Write the records out again without change. Leave the pictures behind.

______

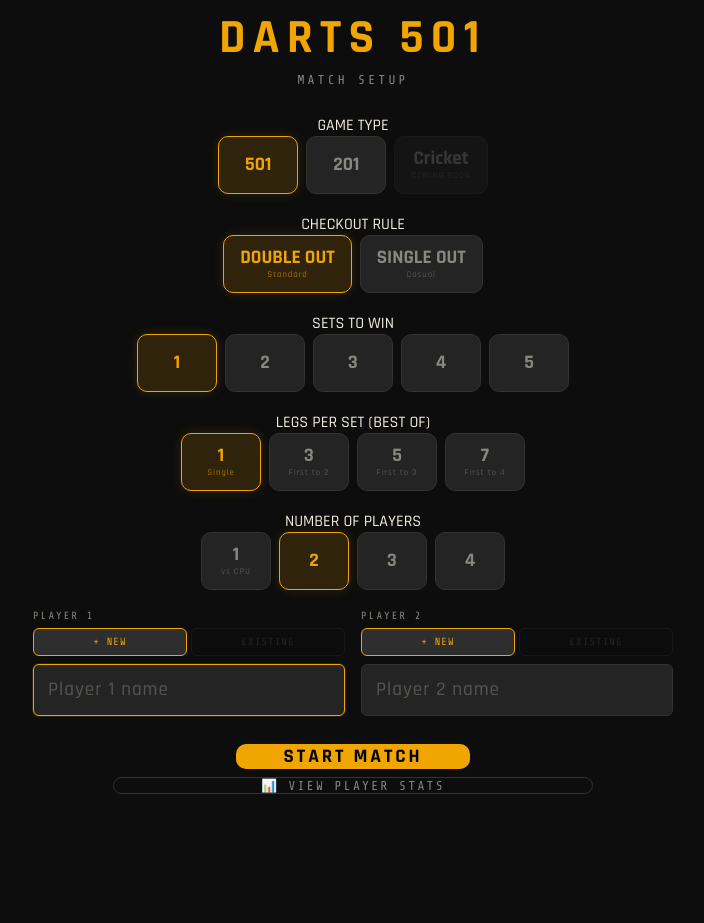
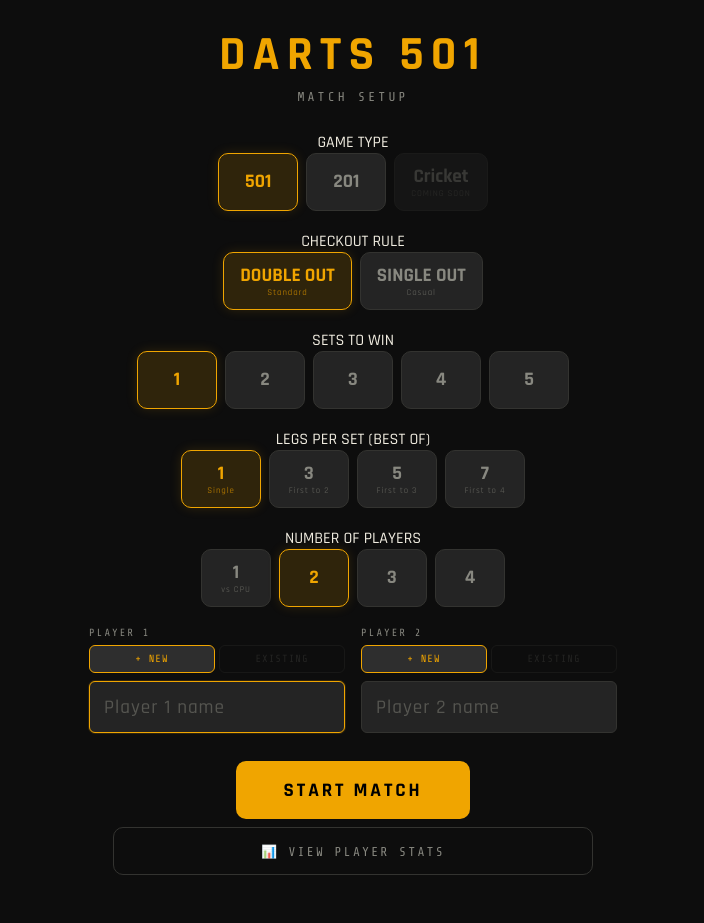
Before and after one commit to djr812/Darts501, a Flask app: page / in a window 1280 px wide. Shown: the whole page, without its empty margins (287-991 px from the left). Before the commit the page ends 794 px from the top, so only its background shows below. Run offline with Flask 3, Linux system fonts and the light colour scheme; data that the repository does not hold is empty.

Commit message:
Fixed - Start Match and Player Stats buttons not displaying on iPad

```diff
--- a/app/static/css/app.css
+++ b/app/static/css/app.css
@@ -64,7 +64,6 @@
 html, body {
     width: 100%;
     height: 100%;
-    overflow: hidden;             /* no scrolling — everything fits in viewport */
     background: var(--bg-primary);
     color: var(--text-primary);
     font-family: var(--font-display);
@@ -72,13 +71,16 @@ html, body {
     -webkit-font-smoothing: antialiased;
 }
 
+
+
 /* Prevent iOS text size adjustment on rotation */
 body {
     -webkit-text-size-adjust: 100%;
 }
 
 /* --- Layout Shell --- */
-#app {
+/* Game shell layout — only applies when game is active */
+body.mode-game #app {
     display: grid;
     grid-template-rows: auto 1fr auto;
     grid-template-columns: 280px 1fr;
@@ -89,6 +91,37 @@ body {
     width: 100vw;
     height: 100vh;
     gap: 0;
+}
+
+/* Setup screen — body scrolls, app grows */
+body.mode-setup {
+    overflow-y: auto;
+    -webkit-overflow-scrolling: touch;
+    height: auto;
+    min-height: 100%;
+}
+body.mode-setup #app {
+    display: block;
+    width: 100%;
+    height: auto;
+}
+
+/* Stats screen — flex column, fills viewport, inner content scrolls */
+body.mode-stats {
+    overflow: hidden;
+    height: 100%;
+}
+body.mode-stats #app {
+    display: -webkit-box;
+    display: -webkit-flex;
+    display: flex;
+    -webkit-box-orient: vertical;
+    -webkit-box-direction: normal;
+    -webkit-flex-direction: column;
+    flex-direction: column;
+    width: 100vw;
+    height: 100vh;
+    overflow: hidden;
 }
 
 /* --- Header --- */
@@ -449,6 +482,25 @@ body[data-multiplier="3"] .seg-btn:active { background: #0a3a1a; color: var(--tr
 ::-webkit-scrollbar-thumb { background: var(--border); border-radius: 2px; }
 
 /* --- Setup Screen --- */
+
+/* Setup content wrapper — centred column, allows natural height growth */
+.setup-screen-inner {
+    display: -webkit-box;
+    display: -webkit-flex;
+    display: flex;
+    -webkit-box-orient: vertical;
+    -webkit-box-direction: normal;
+    -webkit-flex-direction: column;
+    flex-direction: column;
+    -webkit-box-align: center;
+    -webkit-align-items: center;
+    align-items: center;
+    width: 100%;
+    max-width: 560px;
+    margin: 0 auto;
+    padding: 24px 16px 48px;
+    box-sizing: border-box;
+}
 
 #setup-title {
     text-align: center;
--- a/app/static/js/stats.js
+++ b/app/static/js/stats.js
@@ -81,7 +81,8 @@ const STATS = (() => {
     function showStatsScreen(player, onBack) {
         const app = document.getElementById('app');
         app.innerHTML = '';
-        app.style.cssText = 'display:flex; flex-direction:column; overflow:hidden;';
+        app.style.cssText = '';
+        document.body.className = 'mode-stats';
 
         // ---- Header bar ----
         const header = document.createElement('div');
--- a/app/static/js/ui.js
+++ b/app/static/js/ui.js
@@ -11,16 +11,25 @@ const UI = (() => {
     function buildSetupScreen(existingPlayers, onStartGame, onViewStats) {
         const app = document.getElementById('app');
         app.innerHTML = '';
-        app.style.cssText = 'display:flex; flex-direction:column; align-items:center; justify-content:center; gap:0; overflow-y:auto; padding: 16px 0;';
+        app.style.cssText = '';
+        document.body.className = 'mode-setup';
 
         if (!document.getElementById('toast'))   document.body.appendChild(_buildToast());
         if (!document.getElementById('loading')) document.body.appendChild(_buildLoading());
+
+        // Inner wrapper handles centring and padding
+        var inner = document.createElement('div');
+        inner.className = 'setup-screen-inner';
+        app.appendChild(inner);
+
+        // From here, append everything to inner instead of app
+        var _appTarget = inner;
 
         // Title
         const title = document.createElement('div');
         title.id = 'setup-title';
         title.innerHTML = `<div class="setup-logo">DARTS 501</div><div class="setup-subtitle">MATCH SETUP</div>`;
-        app.appendChild(title);
+        _appTarget.appendChild(title);
 
         // ---- Game Type ----
         const gameTypeSection = document.createElement('div');
@@ -55,7 +64,7 @@ const UI = (() => {
             gameTypeRow.appendChild(btn);
         });
         gameTypeSection.appendChild(gameTypeRow);
-        app.appendChild(gameTypeSection);
+        _appTarget.appendChild(gameTypeSection);
 
         // ---- Checkout Rule ----
         const checkoutSection = document.createElement('div');
@@ -79,7 +88,7 @@ const UI = (() => {
             checkoutRow.appendChild(btn);
         });
         checkoutSection.appendChild(checkoutRow);
-        app.appendChild(checkoutSection);
+        _appTarget.appendChild(checkoutSection);
 
         // ---- Sets ----
         const setsSection = document.createElement('div');
@@ -100,7 +109,7 @@ const UI = (() => {
             setsRow.appendChild(btn);
         });
         setsSection.appendChild(setsRow);
-        app.appendChild(setsSection);
+        _appTarget.appendChild(setsSection);
 
         // ---- Legs per Set ----
         const legsSection = document.createElement('div');
@@ -121,7 +130,7 @@ const UI = (() => {
             legsRow.appendChild(btn);
         });
         legsSection.appendChild(legsRow);
-        app.appendChild(legsSection);
+        _appTarget.appendChild(legsSection);
 
         // ---- Player Count ----
         const countSection = document.createElement('div');
@@ -161,8 +170,8 @@ const UI = (() => {
             countRow.appendChild(btn);
         });
         countSection.appendChild(countRow);
-        app.appendChild(countSection);
-        app.appendChild(namesSection);
+        _appTarget.appendChild(countSection);
+        _appTarget.appendChild(namesSection);
 
         startBtn.addEventListener('click', () => {
             const gameTypeSel  = gameTypeRow.querySelector('.option-btn.selected');
@@ -186,7 +195,7 @@ const UI = (() => {
                 legsPerSet:  parseInt(legsSel.dataset.value, 10),
             });
         });
-        app.appendChild(startBtn);
+        _appTarget.appendChild(startBtn);
 
         // ---- Stats button ----
         if (onViewStats) {
@@ -196,7 +205,7 @@ const UI = (() => {
             statsBtn.type = 'button';
             statsBtn.innerHTML = '📊  VIEW PLAYER STATS';
             statsBtn.addEventListener('click', onViewStats);
-            app.appendChild(statsBtn);
+            _appTarget.appendChild(statsBtn);
         }
 
         // Defaults
@@ -563,6 +572,7 @@ const UI = (() => {
         const app = document.getElementById('app');
         app.innerHTML = '';
         app.style.cssText = '';
+        document.body.className = 'mode-game';
         app.appendChild(_buildHeader());
         app.appendChild(_buildSidebar(players));
         app.appendChild(_buildBoard(callbacks));
```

______

• _Written response_
Before and after one commit to djr812/Darts501, a Flask app: page / in a window 1280 px wide. Shown: the whole page, without its empty margins (287-991 px from the left). Before the commit the page ends 794 px from the top, so only its background shows below. Run offline with Flask 3, Linux system fonts and the light colour scheme; data that the repository does not hold is empty.

Commit message:
Fixed - Start Match and Player Stats buttons not displaying on iPad

```diff
--- a/app/static/css/app.css
+++ b/app/static/css/app.css
@@ -64,7 +64,6 @@
 html, body {
     width: 100%;
     height: 100%;
-    overflow: hidden;             /* no scrolling — everything fits in viewport */
     background: var(--bg-primary);
     color: var(--text-primary);
     font-family: var(--font-display);
@@ -72,13 +71,16 @@ html, body {
     -webkit-font-smoothing: antialiased;
 }
 
+
+
 /* Prevent iOS text size adjustment on rotation */
 body {
     -webkit-text-size-adjust: 100%;
 }
 
 /* --- Layout Shell --- */
-#app {
+/* Game shell layout — only applies when game is active */
+body.mode-game #app {
     display: grid;
     grid-template-rows: auto 1fr auto;
     grid-template-columns: 280px 1fr;
@@ -89,6 +91,37 @@ body {
     width: 100vw;
     height: 100vh;
     gap: 0;
+}
+
+/* Setup screen — body scrolls, app grows */
+body.mode-setup {
+    overflow-y: auto;
+    -webkit-overflow-scrolling: touch;
+    height: auto;
+    min-height: 100%;
+}
+body.mode-setup #app {
+    display: block;
+    width: 100%;
+    height: auto;
+}
+
+/* Stats screen — flex column, fills viewport, inner content scrolls */
+body.mode-stats {
+    overflow: hidden;
+    height: 100%;
+}
+body.mode-stats #app {
+    display: -webkit-box;
+    display: -webkit-flex;
+    display: flex;
+    -webkit-box-orient: vertical;
+    -webkit-box-direction: normal;
+    -webkit-flex-direction: column;
+    flex-direction: column;
+    width: 100vw;
+    height: 100vh;
+    overflow: hidden;
 }
 
 /* --- Header --- */
@@ -449,6 +482,25 @@ body[data-multiplier="3"] .seg-btn:active { background: #0a3a1a; color: var(--tr
 ::-webkit-scrollbar-thumb { background: var(--border); border-radius: 2px; }
 
 /* --- Setup Screen --- */
+
+/* Setup content wrapper — centred column, allows natural height growth */
+.setup-screen-inner {
+    display: -webkit-box;
+    display: -webkit-flex;
+    display: flex;
+    -webkit-box-orient: vertical;
+    -webkit-box-direction: normal;
+    -webkit-flex-direction: column;
+    flex-direction: column;
+    -webkit-box-align: center;
+    -webkit-align-items: center;
+    align-items: center;
+    width: 100%;
+    max-width: 560px;
+    margin: 0 auto;
+    padding: 24px 16px 48px;
+    box-sizing: border-box;
+}
 
 #setup-title {
     text-align: center;
--- a/app/static/js/stats.js
+++ b/app/static/js/stats.js
@@ -81,7 +81,8 @@ const STATS = (() => {
     function showStatsScreen(player, onBack) {
         const app = document.getElementById('app');
         app.innerHTML = '';
-        app.style.cssText = 'display:flex; flex-direction:column; overflow:hidden;';
+        app.style.cssText = '';
+        document.body.className = 'mode-stats';
 
         // ---- Header bar ----
         const header = document.createElement('div');
--- a/app/static/js/ui.js
+++ b/app/static/js/ui.js
@@ -11,16 +11,25 @@ const UI = (() => {
     function buildSetupScreen(existingPlayers, onStartGame, onViewStats) {
         const app = document.getElementById('app');
         app.innerHTML = '';
-        app.style.cssText = 'display:flex; flex-direction:column; align-items:center; justify-content:center; gap:0; overflow-y:auto; padding: 16px 0;';
+        app.style.cssText = '';
+        document.body.className = 'mode-setup';
 
         if (!document.getElementById('toast'))   document.body.appendChild(_buildToast());
         if (!document.getElementById('loading')) document.body.appendChild(_buildLoading());
+
+        // Inner wrapper handles centring and padding
+        var inner = document.createElement('div');
+        inner.className = 'setup-screen-inner';
+        app.appendChild(inner);
+
+        // From here, append everything to inner instead of app
+        var _appTarget = inner;
 
         // Title
         const title = document.createElement('div');
         title.id = 'setup-title';
         title.innerHTML = `<div class="setup-logo">DARTS 501</div><div class="setup-subtitle">MATCH SETUP</div>`;
-        app.appendChild(title);
+        _appTarget.appendChild(title);
 
         // ---- Game Type ----
         const gameTypeSection = document.createElement('div');
@@ -55,7 +64,7 @@ const UI = (() => {
             gameTypeRow.appendChild(btn);
         });
         gameTypeSection.appendChild(gameTypeRow);
-        app.appendChild(gameTypeSection);
+        _appTarget.appendChild(gameTypeSection);
 
         // ---- Checkout Rule ----
         const checkoutSection = document.createElement('div');
@@ -79,7 +88,7 @@ const UI = (() => {
             checkoutRow.appendChild(btn);
         });
         checkoutSection.appendChild(checkoutRow);
-        app.appendChild(checkoutSection);
+        _appTarget.appendChild(checkoutSection);
 
         // ---- Sets ----
         const setsSection = document.createElement('div');
@@ -100,7 +109,7 @@ const UI = (() => {
             setsRow.appendChild(btn);
         });
         setsSection.appendChild(setsRow);
-        app.appendChild(setsSection);
+        _appTarget.appendChild(setsSection);
 
         // ---- Legs per Set ----
         const legsSection = document.createElement('div');
@@ -121,7 +130,7 @@ const UI = (() => {
             legsRow.appendChild(btn);
         });
         legsSection.appendChild(legsRow);
-        app.appendChild(legsSection);
+        _appTarget.appendChild(legsSection);
 
         // ---- Player Count ----
         const countSection = document.createElement('div');
@@ -161,8 +170,8 @@ const UI = (() => {
             countRow.appendChild(btn);
         });
         countSection.appendChild(countRow);
-        app.appendChild(countSection);
-        app.appendChild(namesSection);
+        _appTarget.appendChild(countSection);
+        _appTarget.appendChild(namesSection);
 
         startBtn.addEventListener('click', () => {
             const gameTypeSel  = gameTypeRow.querySelector('.option-btn.selected');
@@ -186,7 +195,7 @@ const UI = (() => {
                 legsPerSet:  parseInt(legsSel.dataset.value, 10),
             });
         });
-        app.appendChild(startBtn);
+        _appTarget.appendChild(startBtn);
 
         // ---- Stats button ----
         if (onViewStats) {
@@ -196,7 +205,7 @@ const UI = (() => {
             statsBtn.type = 'button';
             statsBtn.innerHTML = '📊  VIEW PLAYER STATS';
             statsBtn.addEventListener('click', onViewStats);
-            app.appendChild(statsBtn);
+            _appTarget.appendChild(statsBtn);
         }
 
         // Defaults
@@ -563,6 +572,7 @@ const UI = (() => {
         const app = document.getElementById('app');
         app.innerHTML = '';
         app.style.cssText = '';
+        document.body.className = 'mode-game';
         app.appendChild(_buildHeader());
         app.appendChild(_buildSidebar(players));
         app.appendChild(_buildBoard(callbacks));
```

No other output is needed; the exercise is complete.